“Three Strikes” laws were initially devised in, and then promoted by members of, a conservative legislation front group called the American Legislative Exchange Council (ALEC). ALEC is a nonprofit group that brings the leaders of the biggest companies in the country together with state legislators in an open forum where model legislation is developed. These state legislators then return with model legislation in hand to their state Assemblies, often to see the bills passed. This really shouldn’t be legal, because nonprofits aren’t supposed to develop model legislation, but since nearly 2/3 of state Republican legislators are members, a blind eye is conveniently turned to this fact.

ALEC is essentially a pay-to-play organization; the more a company pays in membership fees, conference fees, etc., the more influence they can expect to have on the model legislation that’s developed. During the 90’s, CCA paid more than $20,000 per year for a seat on the steering committee of ALEC’s Criminal Justice taskforce, in which the 3-strikes law was developed.

To the joy of hard-line criminal justice advocates everywhere, 3-strikes laws passed with much fanfare in California and elsewhere, though they have had the largest direct impact on a prison population in the Golden State. CCA had direct influence over the drafting, and final approval of the model, of this law. CCA also began operations in California in the 90s, and have since developed a strong relationship with the state government through campaign donations and lobbying. Such a strong relationship in fact that, as California’s population spiraled out of control, CCA increased their contract with the state by more than 3,000%, with practically no public bidding process. So CCA pretty much wrote the law that has had the single largest impact on California’s growing prison population. The very same law they have greatly benefited from as their market share in the state increased 30-fold.

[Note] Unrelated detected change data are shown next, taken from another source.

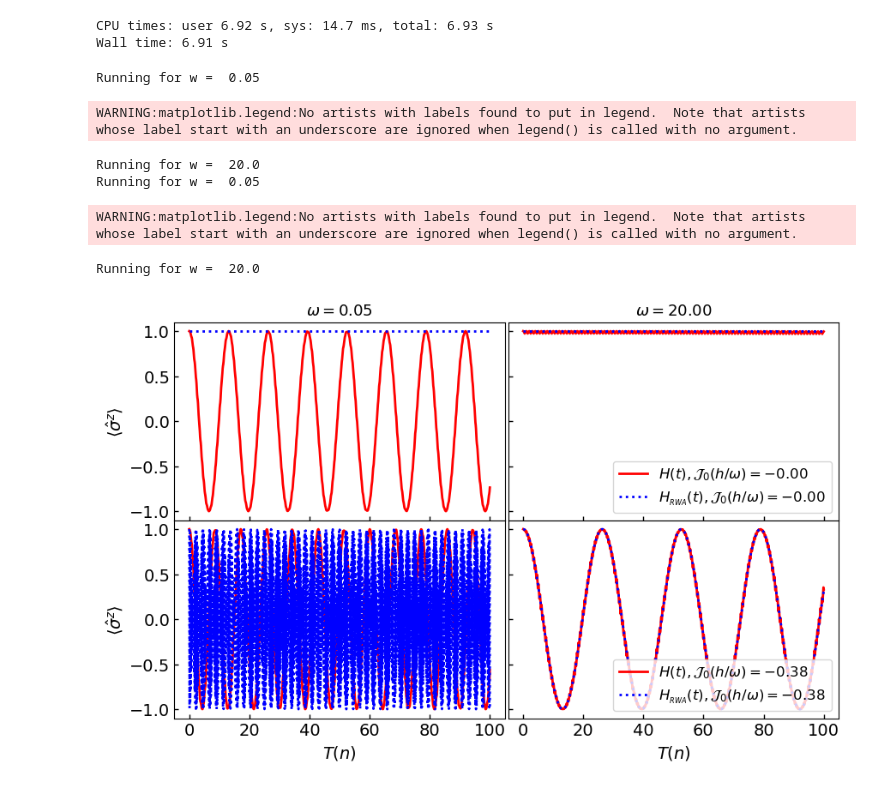
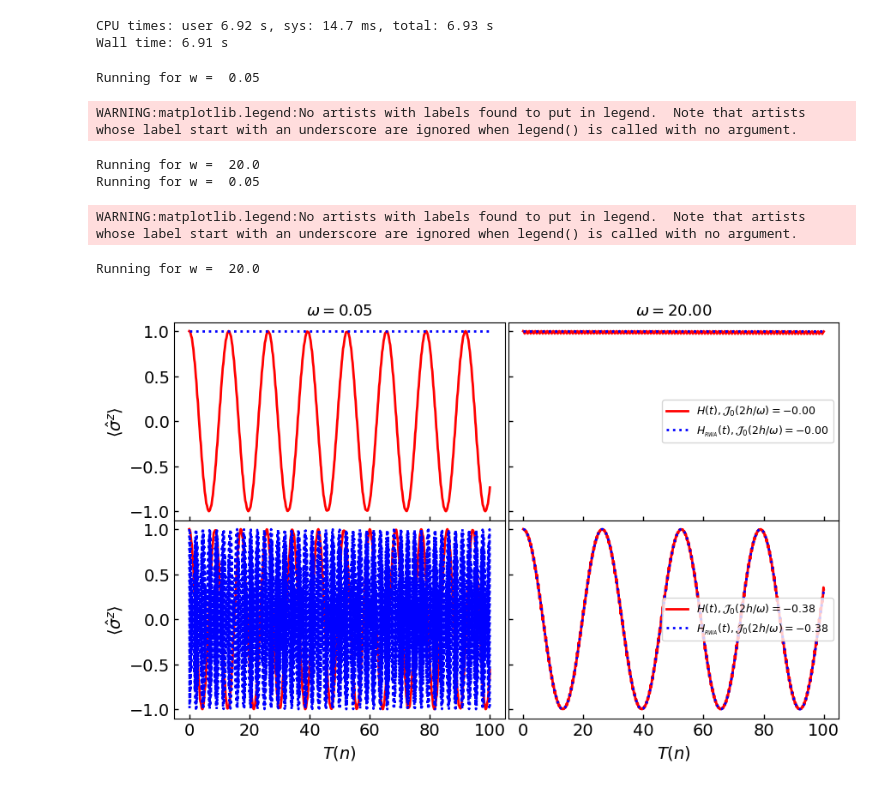
Before and after one commit to rahmahi/Chimera_Time_Crystal, a Jupyter notebook: chimera_codes_for_referee_etc/chimera_referee1/model_rwa.ipynb, the cells around one changed output. Drawn from its saved outputs; the diff is of its cells as text; code cells hidden in the pictures.

```diff
--- a/chimera_codes_for_referee_etc/chimera_referee1/model_rwa.ipynb
+++ b/chimera_codes_for_referee_etc/chimera_referee1/model_rwa.ipynb
@@ -239,11 +239,11 @@ if __name__ == '__main__':
             data_exact = np.array(run_dynm_exact(h,w,Delta, nt, steps))
             data_rwa = np.array(run_dynm_rwa(h,w,Delta, nt, steps))
 
-            lbl11 = r"$H(t), \mathcal{{J}}_0(h/\omega) =$"
+            lbl11 = r"$H(t), \mathcal{{J}}_0(2h/\omega) =$"
             lbl12 = fr"${jv(0,fr):1.2f}$"
 
             lbl1 = lbl11 + lbl12
-            lbl21 = fr"$H_{{_{{RWA}}}}(t), \mathcal{{J}}_0(h/\omega) =$"
+            lbl21 = fr"$H_{{_{{RWA}}}}(t), \mathcal{{J}}_0(2h/\omega) =$"
             lbl22 = fr"${jv(0,fr):1.2f}$"
             lbl2 = lbl21 + lbl22
 
@@ -255,32 +255,32 @@ if __name__ == '__main__':
 
             axs[q][p].set_xlabel(r"$T(n)$")
             axs[q][0].set_ylabel(r"$\langle \hat{\sigma}^z\rangle$")
             axs[q][p].tick_params(which='both', axis="x", direction="in", width= 1.0)
             axs[q][p].tick_params(which='both', axis="y", direction="in", width= 1.0)
 
             times = data_rwa[1]
             axs[q][p].plot(times/T,data_rwa[0][0], label=lbl[1], linewidth =2, linestyle ='dotted', color = 'blue')
 
             #plt.title(r'$S_x$ Dynamics_TSS: $\omega$=90 Spin =  $%4d$'%N)
             axs[q][p].set_xlabel(r"$T(n)$")
             #axs[1].set_ylabel(r"$\langle S_x\rangle$")
             axs[q][p].tick_params(which='both', axis="x", direction="in", width= 1.0)
             axs[q][p].tick_params(which='both', axis="y", direction="in", width= 1.0)
 
-            axs[q][1].legend(loc = 4, frameon=True, fontsize =12)
+            axs[q][1].legend(loc = 5, frameon=True, fontsize =9)
 
             axs[0][p].set_title(fr"$\omega = {w:1.2f}$", fontsize = 13)
         #plt.ylim(0,1.1)
 
     figname = "rwa_vs_exact_w_low_n_high_frz_nfrz.pdf"
     plt.savefig(figname, bbox_inches='tight', pad_inches=0.0)
 
     plt.show()
 # %% [output]
 Running for w =  0.05
 WARNING:matplotlib.legend:No artists with labels found to put in legend.  Note that artists whose label start with an underscore are ignored when legend() is called with no argument.
 Running for w =  20.0
 Running for w =  0.05
 WARNING:matplotlib.legend:No artists with labels found to put in legend.  Note that artists whose label start with an underscore are ignored when legend() is called with no argument.
 Running for w =  20.0
-[figure, old version]
+[figure, new version]
```
Also changed, not shown: parts of 1 cell of this notebook, 5 other files.
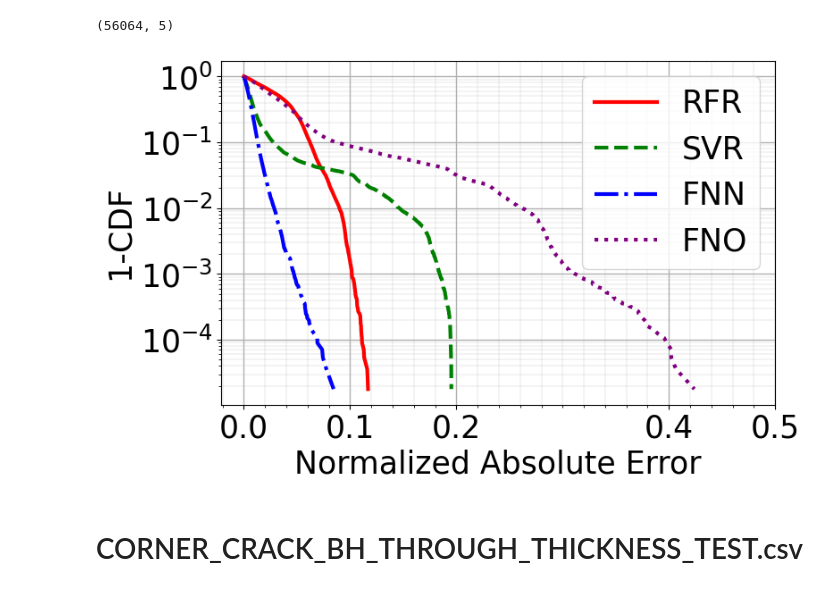
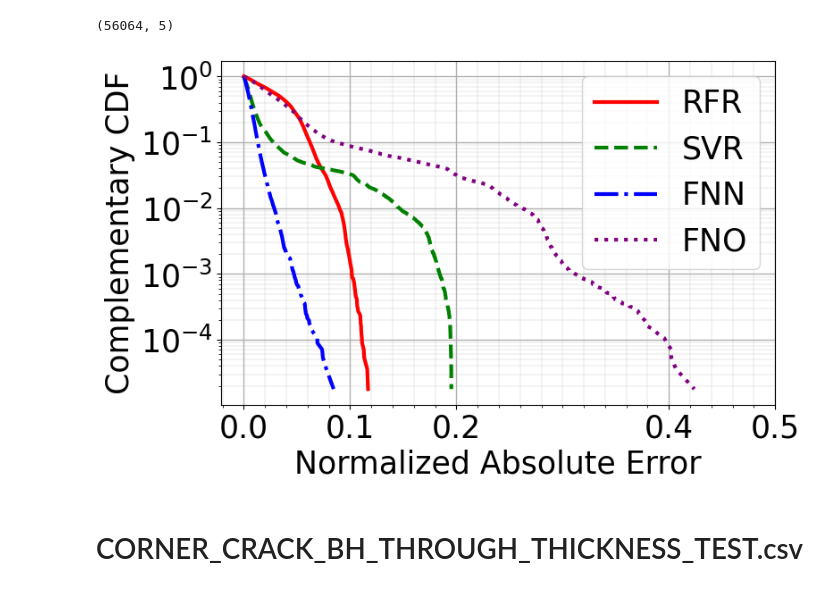
Before and after one commit to tgautam03/SIFBench, a Jupyter notebook: CCDF_PLOT.ipynb, the cells around one changed output. Cells and saved outputs as stored; diff of their text form; code cells hidden in the pictures.

```diff
--- a/CCDF_PLOT.ipynb
+++ b/CCDF_PLOT.ipynb
@@ -91,35 +91,35 @@ fno_err_test = absolute_perctentage_error(d[:,-1], y_pred_t_fno[:,:].reshape(-1)
 fno_err_test = fno_err_test.reshape(-1)
 
 plt.rcParams["figure.figsize"] = (8,5)
 
 x = np.sort(rfr_err_test)
 y = np.arange(len(rfr_err_test)) / float(len(rfr_err_test))
 plt.plot(x,1-y, color='red', label="RFR", linewidth=3, linestyle="solid")
 
 x = np.sort(svr_err_test)
 y = np.arange(len(svr_err_test)) / float(len(svr_err_test))
 plt.plot(x,1-y, color='green', label="SVR", linewidth=3, linestyle="--")
 
 x = np.sort(nn_err_test)
 y = np.arange(len(nn_err_test)) / float(len(nn_err_test))
 plt.plot(x,1-y, color='blue', label="FNN", linewidth=3, linestyle="-.")
 
 x = np.sort(fno_err_test)
 y = np.arange(len(fno_err_test)) / float(len(fno_err_test))
 plt.plot(x,1-y, color='purple', label="FNO", linewidth=3, linestyle=":")
 
 plt.grid(which = "major", linewidth = 1)
 plt.grid(which = "minor", linewidth = 0.2)
 plt.minorticks_on()
 plt.xlabel("Normalized Absolute Error", fontsize=25)
-plt.ylabel("1-CDF", fontsize=25)
+plt.ylabel("Complementary CDF", fontsize=25)
 plt.semilogy()
 plt.xticks([0, 0.1, 0.2, 0.4, 0.5], fontsize=25)
 plt.yticks(fontsize=25)
 plt.legend(fontsize=25)
 plt.show()
 # %% [output]
-[figure, old version]
+[figure, new version]
 # %% [markdown]
 # CORNER_CRACK_BH_THROUGH_THICKNESS_TEST.csv
 # %%
```
Also changed, not shown: parts of 1 cell of this notebook, 1 other file.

New/Old Governor Jerry Brown has proposed to redistribute many of the state’s prisoners to county jails, primarily nonviolent ones. But this is not a solution; all it does is shift the onus of California’s over-reliance on incarceration to smaller jurisdictions and excuse the state of its responsibility to be accountable for the people it has locked up. Other proposals include the option of shipping prisoners to private facilities in other states, or building even more private prisons. These aren’t solutions either.

The right thing to do would be to reverse 3-strikes, provide for compassionate release of older prisoners with major health problems, and reform technical parole violations. Essentially, begin to wean California off its addiction to incarceration as a primary means of punishment/social control. But I guess that would be just too logical.